Children are required to attend school, and there are various challenges that may have an impact on your child’s success. An Occupational Therapist can assess the motor skills required to sit at the table and hold a pencil, the ability to read from the board and the skills required to remain alert. Common assessments used to measure visual motor integration (skill used to read, trace and letter formation memory) is the Beery VMI or the Test of Visual Perceptual skills. This can be used in conjunction with the Shore Handwriting Screen.Make an Appointment
Child development refers to the sequence of physical, language, thought and emotional changes that occur in a child from birth to the beginning of adulthood. Child development can be actively enhanced through targeted therapeutic intervention during Occupational therapy and Speech Therapy. Common assessments used include Miller Functional and participation Scales, Bruininks-Oseretsky Test of Motor Proficiency, and the Peabody development of motor scales. These assessments can be used from birth to 18 years.Make an Appointment
Rebates and Funding Programs
While Youthrive is a fee paying service, some Medicare and private health insurance rebates may be available for our services. Families are encouraged to speak with their GP and nominated health fund to find out whether they are eligible various rebates. Please note rebates listed below are subject to change without notice.
Better Access to Mental Health Care Initiative
A referral under this Medicare service is typically obtained following consultations with your GP, Paediatrician or Psychiatrist. Individuals who have obtained this referral, may potentially have access to up to 10 rebated sessions per calendar year.Make an Appointment
Chronic Disease & Complex Needs initiative (Formerly known as Enhanced Primary Care Plan)
A referral under this this Medicare service is typically obtained following consultations with your GP. Individuals who have obtained this referral, may potentially have access to up to 5 rebated sessions per calendar year. A rebate of $52.95 is available.Make an Appointment
Helping Children with Autism initiative – Medicare
A referral under this Medicare service is typically obtained following consultations with your Paediatrician or Psychiatrist. Under this initiative, 4 sessions may be available for assessment purposes. Referrals can be made for children under 13 years old for assessment purposes and under 15 years old for therapy. Rebate for Occuptational Therapy is $74.80.Make an Appointment
Follow Up Allied Health Services for People of Aboriginal or Torres Strait Islander Descent
Follow up allied health items are available to people of Aboriginal or Torres Strait Islander descent, on referral from their GP. A rebate of $52.95 is available.Make an Appointment
Helping Children with Autism (HCWA) and Better Start for Children with Disability
Youthrive is a recognised provider under the Department of Social Services funding under the ‘Helping Children with Autism (HCWA)’ and ‘Better Start for Children with Disability’ initiatives.
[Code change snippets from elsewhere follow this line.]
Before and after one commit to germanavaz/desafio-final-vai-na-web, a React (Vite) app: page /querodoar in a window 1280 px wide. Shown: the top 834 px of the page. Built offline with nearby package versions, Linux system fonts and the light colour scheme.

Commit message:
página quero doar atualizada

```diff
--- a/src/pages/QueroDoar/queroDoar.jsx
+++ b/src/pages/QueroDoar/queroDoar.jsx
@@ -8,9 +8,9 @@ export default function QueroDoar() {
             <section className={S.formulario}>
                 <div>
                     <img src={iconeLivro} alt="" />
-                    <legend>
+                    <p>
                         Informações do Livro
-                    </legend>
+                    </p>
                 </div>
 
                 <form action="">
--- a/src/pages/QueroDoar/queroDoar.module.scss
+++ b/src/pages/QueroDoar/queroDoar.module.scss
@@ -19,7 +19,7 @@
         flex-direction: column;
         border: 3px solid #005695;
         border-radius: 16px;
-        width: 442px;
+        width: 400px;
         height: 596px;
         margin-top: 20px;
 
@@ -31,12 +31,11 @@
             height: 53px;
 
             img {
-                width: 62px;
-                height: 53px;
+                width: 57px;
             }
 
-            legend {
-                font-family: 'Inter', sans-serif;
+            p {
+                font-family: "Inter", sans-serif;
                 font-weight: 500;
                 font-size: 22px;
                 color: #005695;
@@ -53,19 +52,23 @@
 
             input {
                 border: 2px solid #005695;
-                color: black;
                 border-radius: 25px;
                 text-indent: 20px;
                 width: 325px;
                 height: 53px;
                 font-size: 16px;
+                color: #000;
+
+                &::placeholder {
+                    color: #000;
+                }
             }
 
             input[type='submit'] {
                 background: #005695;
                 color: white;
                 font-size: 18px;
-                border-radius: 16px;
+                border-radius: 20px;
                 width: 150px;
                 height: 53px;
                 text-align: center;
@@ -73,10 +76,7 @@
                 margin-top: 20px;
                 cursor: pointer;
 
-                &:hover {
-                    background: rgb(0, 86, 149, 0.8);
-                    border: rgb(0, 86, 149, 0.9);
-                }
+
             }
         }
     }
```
Children under the age of 7 years who have a diagnosis of Autism Spectrum Disorder (ASD) or a disability, may be eligible for funding for therapeutic services.Make an Appointment
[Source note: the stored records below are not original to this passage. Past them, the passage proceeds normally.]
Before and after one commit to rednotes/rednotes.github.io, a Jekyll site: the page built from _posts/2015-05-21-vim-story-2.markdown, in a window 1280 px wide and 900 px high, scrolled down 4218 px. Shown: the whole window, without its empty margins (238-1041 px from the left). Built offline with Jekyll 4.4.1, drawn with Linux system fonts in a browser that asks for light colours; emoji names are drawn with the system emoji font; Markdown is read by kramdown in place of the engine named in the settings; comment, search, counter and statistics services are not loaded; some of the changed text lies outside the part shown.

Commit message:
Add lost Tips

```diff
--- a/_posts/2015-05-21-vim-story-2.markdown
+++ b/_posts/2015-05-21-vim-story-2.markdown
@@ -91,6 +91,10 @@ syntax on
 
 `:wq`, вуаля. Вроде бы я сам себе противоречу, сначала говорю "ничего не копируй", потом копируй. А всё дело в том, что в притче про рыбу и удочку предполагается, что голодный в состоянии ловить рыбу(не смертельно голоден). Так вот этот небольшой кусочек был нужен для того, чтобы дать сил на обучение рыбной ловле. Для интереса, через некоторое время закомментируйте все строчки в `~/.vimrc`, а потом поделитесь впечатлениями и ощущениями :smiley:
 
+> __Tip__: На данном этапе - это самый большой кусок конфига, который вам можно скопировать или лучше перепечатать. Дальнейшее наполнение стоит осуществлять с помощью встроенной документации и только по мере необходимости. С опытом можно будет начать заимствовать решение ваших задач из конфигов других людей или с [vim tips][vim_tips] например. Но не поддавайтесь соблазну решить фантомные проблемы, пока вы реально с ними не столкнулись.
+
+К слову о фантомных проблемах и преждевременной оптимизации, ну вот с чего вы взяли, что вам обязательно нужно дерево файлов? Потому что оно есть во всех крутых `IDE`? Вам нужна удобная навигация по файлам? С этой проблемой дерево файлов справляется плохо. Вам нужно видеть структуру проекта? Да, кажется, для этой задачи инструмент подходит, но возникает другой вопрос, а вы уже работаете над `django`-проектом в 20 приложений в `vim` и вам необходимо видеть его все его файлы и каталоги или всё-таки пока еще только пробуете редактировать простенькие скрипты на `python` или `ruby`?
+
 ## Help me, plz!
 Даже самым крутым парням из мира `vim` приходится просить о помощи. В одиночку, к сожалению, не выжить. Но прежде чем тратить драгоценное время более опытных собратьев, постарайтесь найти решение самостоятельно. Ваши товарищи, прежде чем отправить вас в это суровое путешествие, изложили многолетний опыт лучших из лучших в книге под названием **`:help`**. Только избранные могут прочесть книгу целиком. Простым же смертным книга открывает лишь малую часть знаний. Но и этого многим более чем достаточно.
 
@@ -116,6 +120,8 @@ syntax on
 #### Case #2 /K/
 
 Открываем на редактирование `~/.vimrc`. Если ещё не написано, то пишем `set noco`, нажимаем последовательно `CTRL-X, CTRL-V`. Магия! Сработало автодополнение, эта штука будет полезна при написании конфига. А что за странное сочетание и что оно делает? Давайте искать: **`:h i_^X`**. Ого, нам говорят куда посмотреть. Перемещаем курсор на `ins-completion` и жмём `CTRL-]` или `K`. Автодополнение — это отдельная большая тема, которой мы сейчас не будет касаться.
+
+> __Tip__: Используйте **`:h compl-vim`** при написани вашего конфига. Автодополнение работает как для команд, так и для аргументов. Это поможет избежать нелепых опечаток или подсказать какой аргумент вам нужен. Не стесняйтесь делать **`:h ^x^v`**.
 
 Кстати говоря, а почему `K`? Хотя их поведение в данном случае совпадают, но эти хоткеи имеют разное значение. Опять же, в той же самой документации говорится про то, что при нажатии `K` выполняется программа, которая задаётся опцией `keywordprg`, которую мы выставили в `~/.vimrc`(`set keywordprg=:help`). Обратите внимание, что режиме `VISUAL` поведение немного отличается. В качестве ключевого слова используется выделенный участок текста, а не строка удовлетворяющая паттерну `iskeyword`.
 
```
Better Start for Children with Disability - Medicare
A referral under this Medicare initiative is typically obtained following consultations with your GP, specialist or consultant physician. Under this initiative, children with an eligible disability may receive a rebate on 4 sessions for assessment purposes and a further 20 sessions for therapy purposes. Rebate for Occupational Therapy is $74.80.Make an Appointment
We support families
We use a number of therapy styles and approaches to support children, young people and their families. Because the ‘one size fits all’ rule does not always apply, treatment plans often include a combination of therapy styles in order to develop a specialised plan for the individual.